If you are an introvert taking on a new leadership role, you are not alone. Introverts are taking on new leadership roles all the time. These roles can be that of a young engineer put in charge of a Kaizen team, the new CEO, or anything in between. There are more introverts out there than you probably think since they are more likely to fly under the radar.
This is even true within leadership ranks. What do you do to be successful if you are one of the many introverts in leadership today? Lisa Petrilli, author of The Introvert’s Guide to Success in Business and Leadershiphas several suggestions. Here are a few tips for introverts that apply especially well in Lean Leadership within manufacturing and other lean environments:
- As a Lean Leader, you should have a vision of excellence. Motivate others to pursue your vision. You will need to move outside your comfort zone to connect and communicate with your team.
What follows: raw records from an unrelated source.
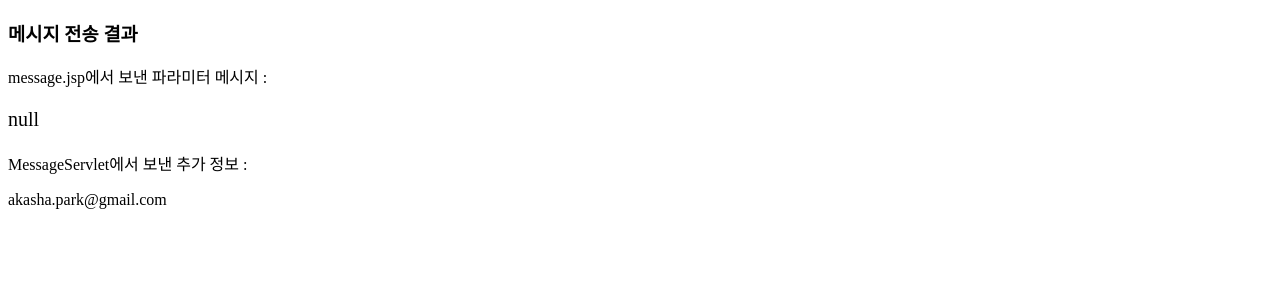
Repository: PARKJONGSUN88/multicampus_study
Page: http://localhost/web1/send
These files come from the project's save history. The page is drawn as it stood at one moment and after the next save; the edit follows.
The browser window is 1280 px wide. The pictures show the whole page.
The page is served by Tomcat 9. Other server files are loaded and not shown.

Above is the page before, as saved 2019-06-27 05:50:03.

### 3-7. jsp, servletStudy Study/1. 실습/workspace2/web1/WebContent/WEB-INF/view/result.jsp
<%@ page contentType="text/html; charset=utf-8" %>
<!DOCTYPE html>
<html>
<head>
<style>
#blue{font-size:20px;
		colr}
</style>
<meta charset="utf-8">
<title>result.jsp</title>
</head>
<body>
<h3>메시지 전송 결과</h3>
message.jsp에서 보낸 파라미터 메시지 :
<p id="blue">
<%
	out.println(request.getParameter("msg")+"<br>");
	%>
	</p>
	MessageServlet에서 보낸 추가 정보 :
	<p id="green">
<%
	String msg2 = (String)request.getAttribute("msg2");
	out.println(msg2+"<br>");
	%>
</p>
</body>
</html>

### 3-7. jsp, servletStudy Study/1. 실습/workspace2/web1/src/lab/web/controller/SendServlet.java
package lab.web.controller;

import java.io.IOException;

import javax.servlet.RequestDispatcher;
import javax.servlet.ServletContext;
import javax.servlet.ServletException;
import javax.servlet.annotation.WebServlet;
import javax.servlet.http.HttpServlet;
import javax.servlet.http.HttpServletRequest;
import javax.servlet.http.HttpServletResponse;


@WebServlet("/send")
public class SendServlet extends HttpServlet {
	private static final long serialVersionUID = 1L;
	  ServletContext sctx;
	  RequestDispatcher rd;

    public SendServlet() {
        super();
    }

	protected void doGet(HttpServletRequest request, HttpServletResponse response) throws ServletException, IOException {
		request.setCharacterEncoding("utf-8");
		response.setContentType("text/html;charset=utf-8");

		//추가 정보를 request에 저장
		request.setAttribute("msg2", "akasha.park@gmail.com");
		sctx = request.getServletContext();
		rd = sctx.getRequestDispatcher("/WEB-INF/view/result.jsp");
		rd.forward(request, response);
	}

}

After the next save:
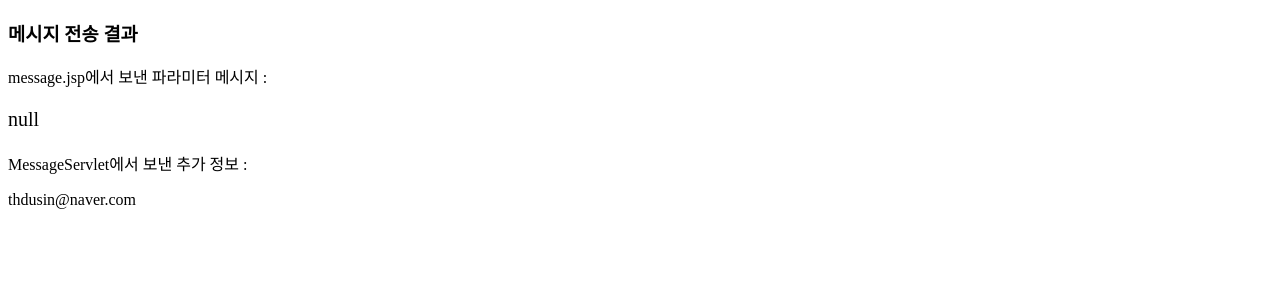
Saved 67 s later.
--- a/3-7. jsp, servletStudy Study/1. 실습/workspace2/web1/src/lab/web/controller/SendServlet.java
+++ b/3-7. jsp, servletStudy Study/1. 실습/workspace2/web1/src/lab/web/controller/SendServlet.java
@@ -26,7 +26,7 @@ public class SendServlet extends HttpServlet {
 		response.setContentType("text/html;charset=utf-8");
 
 		//추가 정보를 request에 저장
-		request.setAttribute("msg2", "akasha.park@gmail.com");
+		request.setAttribute("msg2", "thdusin@naver.com");
 		sctx = request.getServletContext();
 		rd = sctx.getRequestDispatcher("/WEB-INF/view/result.jsp");
 		rd.forward(request, response);
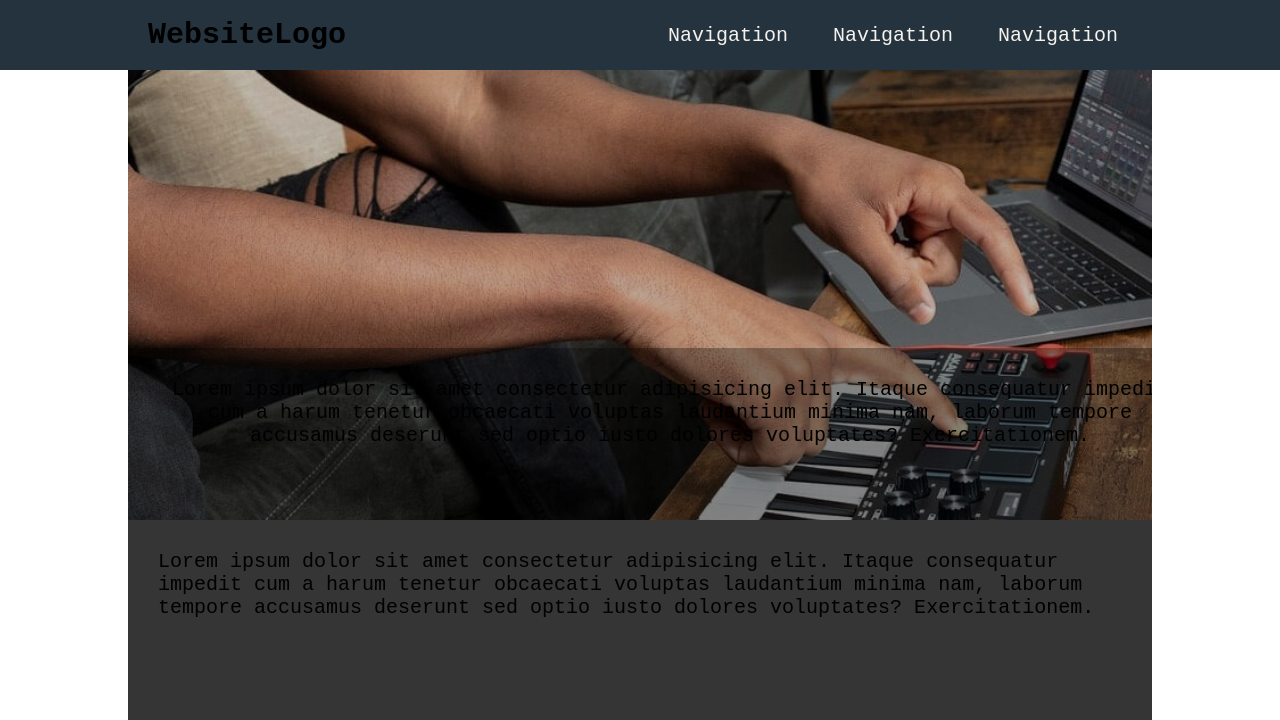
Repository: piotrokrutniak/Projekt-Studia
Page: index.html
The author's editor kept a copy of each file at every save. The page is drawn from the files as they stood at one save, then again after the next save.
The browser window is 1280 px wide. The pictures show the whole page.

Above is the page before, as saved 2023-03-04 14:15:43.

### index.html
<!DOCTYPE html>
<head>
    <meta charset="UTF-8" />
    <meta http-equiv="X-UA-Compatible" content="IE=edge" />
    <meta name="viewport" content="width=device-width, initial-scale=1.0" />
    <link rel="stylesheet" type="text/css" href="styles.css" />
    <title>Website Title</title>
</head>
<body>
    <div class="navbar-container">
        <div class="navbar">
            <div class="logo">
                <div class="logo-contents">
                    WebsiteLogo
                </div>
            </div>
            <div class="navigation">
                <a href="/index" class="navigation-link">
                    <div class="navigation-button">
                        Navigation
                    </div>
                </a>
                <a href="/index" class="navigation-link">
                    <div class="navigation-button">
                        Navigation
                    </div>
                </a>
                <a href="/index" class="navigation-link">
                    <div class="navigation-button">
                        Navigation
                    </div>
                </a>
            </div>
        </div>
    </div>

    <div class="main-section">
        <div class="carousel-section">
            <img class="carousel-img" src="img/Hero-2.jpg" alt="MIDI controller on a table">
            <div class="carousel-desc">
                Lorem ipsum dolor sit amet consectetur adipisicing elit. Itaque consequatur impedit cum a harum tenetur obcaecati voluptas laudantium minima nam, laborum tempore accusamus deserunt sed optio iusto dolores voluptates? Exercitationem.

            </div>
        </div>
        <div class="text-section">
        Lorem ipsum dolor sit amet consectetur adipisicing elit. Itaque consequatur impedit cum a harum tenetur obcaecati voluptas laudantium minima nam, laborum tempore accusamus deserunt sed optio iusto dolores voluptates? Exercitationem.
        </div>
    </div>
</body>

### styles.css
:root{
    --nav-link-width: 150px;
}

body{
    font-family: monospace;
    margin: 0;
    min-width: 328px;
}

.navbar-container{
    width: 100%;
    height: 70px;
    background: rgb(36, 51, 61);
    position: sticky;
    top: 0;
    max-width: 100%;
    overflow: hidden;

}

.navbar{
    position: relative;
    max-width: 1024px;
    min-width: 328px;
    height: 50px;
    top: 0px;
    margin: auto;
    display: flex;
    flex-direction:row;
    justify-content: space-between;
    top: 50%;
    -ms-transform: translateY(-50%);
    transform: translateY(-50%);
    font-size: 20px;
}

a{
    text-decoration: none;
    color:rgba(245, 242, 238);
}

.navigation{
    display: grid;
    grid-template-columns: var(--nav-link-width) var(--nav-link-width) var(--nav-link-width);
    grid-gap: 15px;
    padding-right: 20px;
}

.navigation-link{
    position: relative;
    padding-left: 15px;
    padding-right: 15px;
    transition: 0.15s;
    transition-timing-function: ease-in-out;
    border: 1px solid;
    border-radius: 5px;
    border-color: rgba(255, 255, 255, 0);
}

.navigation-link:hover{
    border-color: rgba(255, 255, 255, 0.103);

}

.navigation-button{
    text-align: center;
    position: relative;
    top: 50%;
    -ms-transform: translateY(-50%);
    transform: translateY(-50%);
}

.logo{
    position: relative;
    height: 49px;
    padding-left: 20px;
    padding-right: 20px;
    font-weight: 900;
    font-size: 30px;
}

.logo-contents{
    text-align: center;
    position: relative;
    top: 50%;
    -ms-transform: translateY(-50%);
    transform: translateY(-50%);
}

.main-section{
    position: relative;
    max-width: 1024px;
    min-width: 328px;
    min-height: calc(100vh - 70px);
    margin: auto;
    font-size: 20px;
    background: rgb(53, 53, 53);
}

.carousel-section{
    position: relative;
    width: 100%;
    height: 450px;
    background: floralwhite;
}

@media screen and (max-width:750px){
    .carousel-section{
        min-height: 300px;
        height: auto;
    }
}

.carousel-section{
    background: black;
    max-width: 100%;
    width: 100%;
    text-align:center;
    position: sticky;
    margin: auto;
    max-height:calc(100vh - 80px);
    min-height: 250px;
    overflow: hidden;
}

.carousel-img{
    width: 100%;
    max-height:calc(100vh - 80px);
    display: flex;
    position: sticky;
    flex-shrink:0;
    object-fit:cover;
    min-height: 250px;
    object-fit: cover;
    opacity: 0.75;
}

.carousel-desc{
    position: absolute;
    bottom: 0px;
    width: 100%;
    max-width: 100%;
    background: rgba(0, 0, 0, 0.315);
    height: 25%;
    min-height: 50px;
    max-width: 1024px;
    min-width: 328px;
    padding: 30px;
}

.text-section{
    padding: 30px;
}

After the next save:
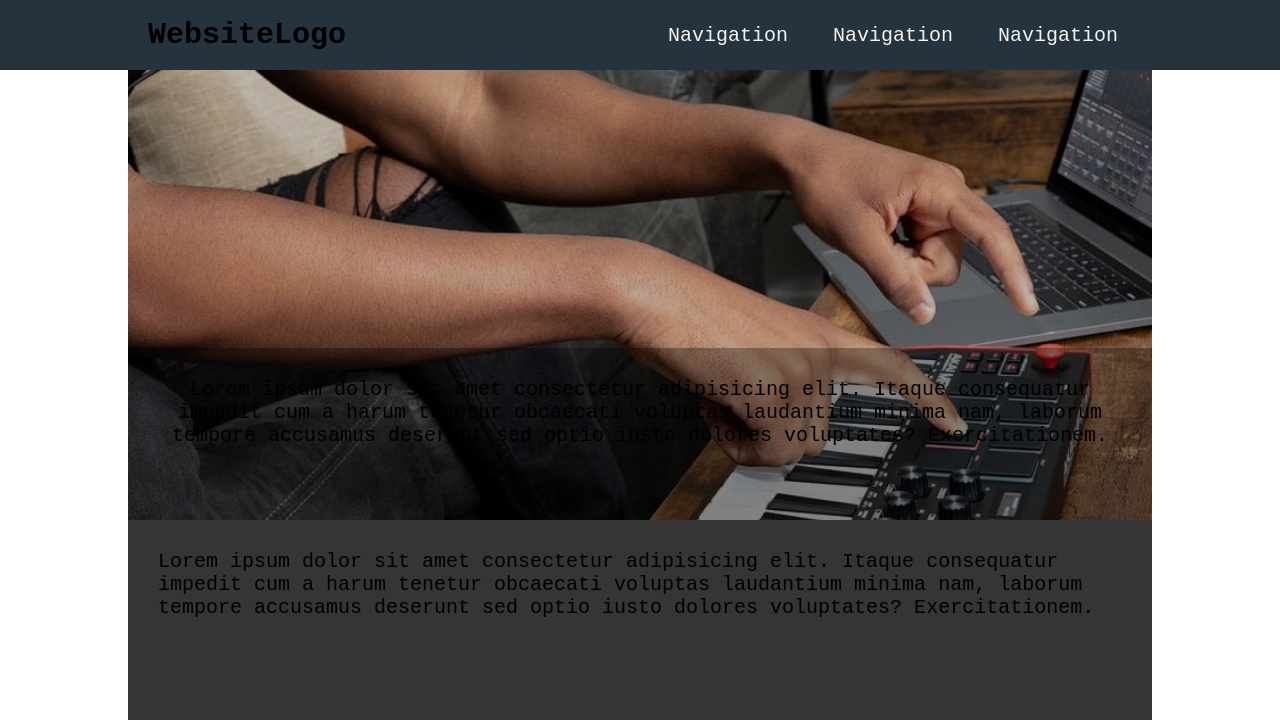
Saved 16 s later.
--- a/styles.css
+++ b/styles.css
@@ -139,7 +139,7 @@ a{
 .carousel-desc{
     position: absolute;
     bottom: 0px;
-    width: 100%;
+    width: calc(100% - 60px);
     max-width: 100%;
     background: rgba(0, 0, 0, 0.315);
     height: 25%;
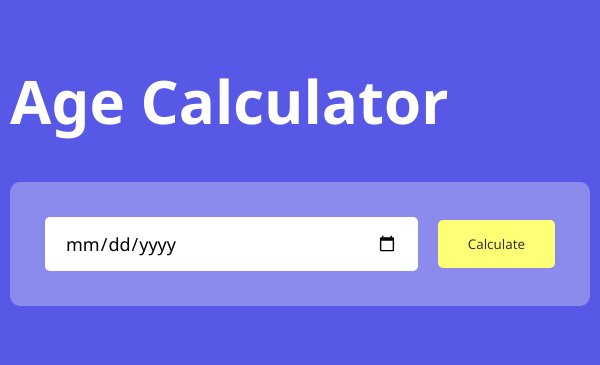
Repository: Thamayanthi-Narayanan/Age-Calculator
Page: index.html
The author's editor kept a copy of each file at every save. The page is drawn from the files as they stood at one save, then again after the next save.
The browser window is 600 px wide. The pictures show the whole page.

Above is the page before, as saved 2025-05-23 15:10:45.

After the next save:
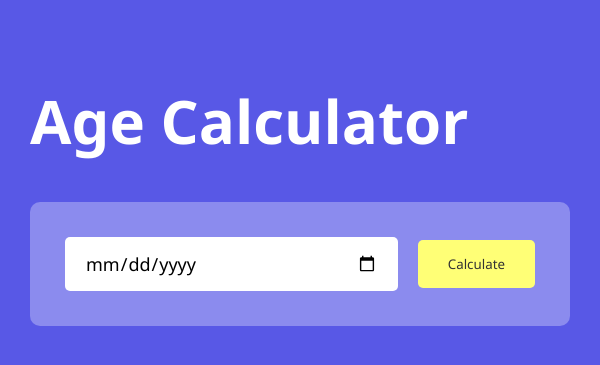
Saved 7 s later.
--- a/style.css
+++ b/style.css
@@ -74,6 +74,7 @@
     .calculator{
         margin-left: 0;
         margin-top: 50px;
-        pa
+        padding: 20px;
     }
+
 }
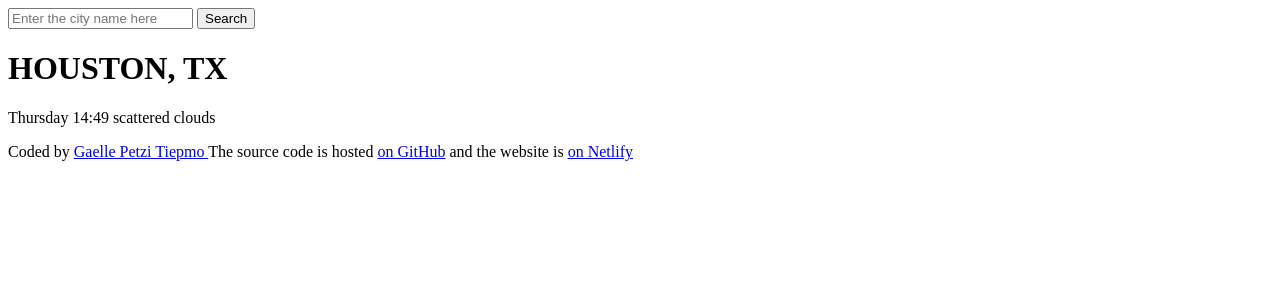
Repository: OnwardForward/meteo.by.gaelle
Page: meteo.appbygaelle.html
An editor plug-in stored every save of this project. The page is shown before and after the next save, followed by the edit.
The browser window is 1280 px wide. The pictures show the whole page.

Above is the page before, as saved 2024-04-18 13:55:41.

### meteo.appbygaelle.html
<!DOCTYPE html>
<html lang="en">
<head>
    <meta charset="UTF-8">
    <meta name="viewport" content="width=device-width, initial-scale=1.0">
    <title>Meteo By Gaelle</title>
</head>
<body>
   <header>
    <form>
        <input type="search" placeholder="Enter the city name here" required />
        <input type="submit" value="Search" />
    </form>
   </header>
   <main>
    <div>
        <h1>HOUSTON, TX</h1>
        <p>
            Thursday 14:49 scattered clouds
            <br />

        </p>
    </div>
   </main>




</body>
<footer>
    Coded by <a href="https://github.com/OnwardForward" target="_blank"> Gaelle Petzi Tiepmo </a>
    The source code is hosted <a href="https://github.com/OnwardForward/meteo.by.gaelle" target="_blank">on GitHub</a>
    and the website is <a href="https://meteo-app-by-gaellept.netlify.app/" target="_blank"> on Netlify</a>
</footer>
</html>

After the next save:
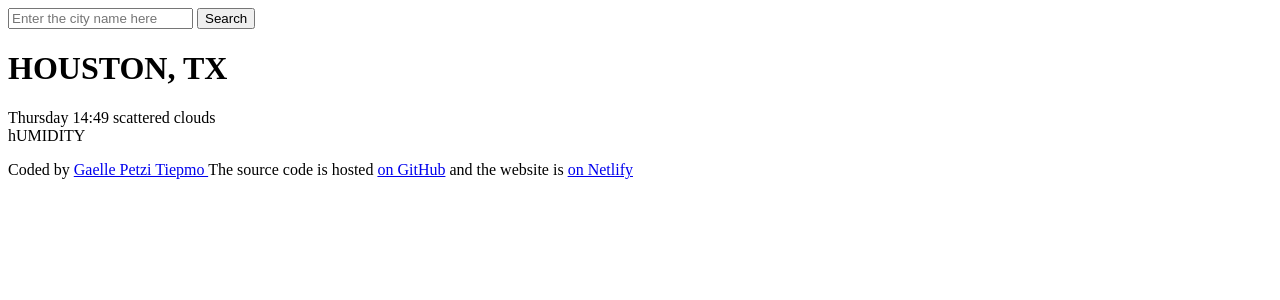
Saved 4 s later.
--- a/meteo.appbygaelle.html
+++ b/meteo.appbygaelle.html
@@ -18,7 +18,7 @@
         <p>
             Thursday 14:49 scattered clouds
             <br />
-
+            hUMIDITY
         </p>
     </div>
    </main>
- Lean Leaders must be able to call their team into action. Tap into your extraversion when it’s time to rally and inspire your team. Recognize that as an introvert, you are going to be slower to move into action than your extraverted counterparts so you’ll need to learn to make this happen.
- Recognize that you have a different approach to decision making than extraverts. You tend to reflect on decisions so you have a clear idea when you decide to act. Lean Leadership often requires methodical and data driven decision making. Many Kaizens, DMAIC’s, and other initiatives of the Lean Six Sigma movement are highly successful because they did not rush to judgment. Use this to your advantage. One caution though: don’t overanalyze situations when it’s time to act.
- Small group activities and one-on-one conversations are critical to the success of the Lean movement. Use your comfort level in small groups to enhance relationship building and to gain trusted advisors.
- Lean Leadership is all about tapping into individual’s and teams’ knowledge and abilities. You must learn to embrace the outside world to be a truly effective leader. While you probably tend to spend a lot of time thinking through, it’s critical that you understand your team, your customers, and the process you are trying to improve.
As an introvert, you have talents and abilities that don’t come as easily to your extrovert counterparts. Use these to your advantage while stepping out of your comfort zone when needed to be a truly effective Lean Leader.
Written for ConsumersGoodsClub.com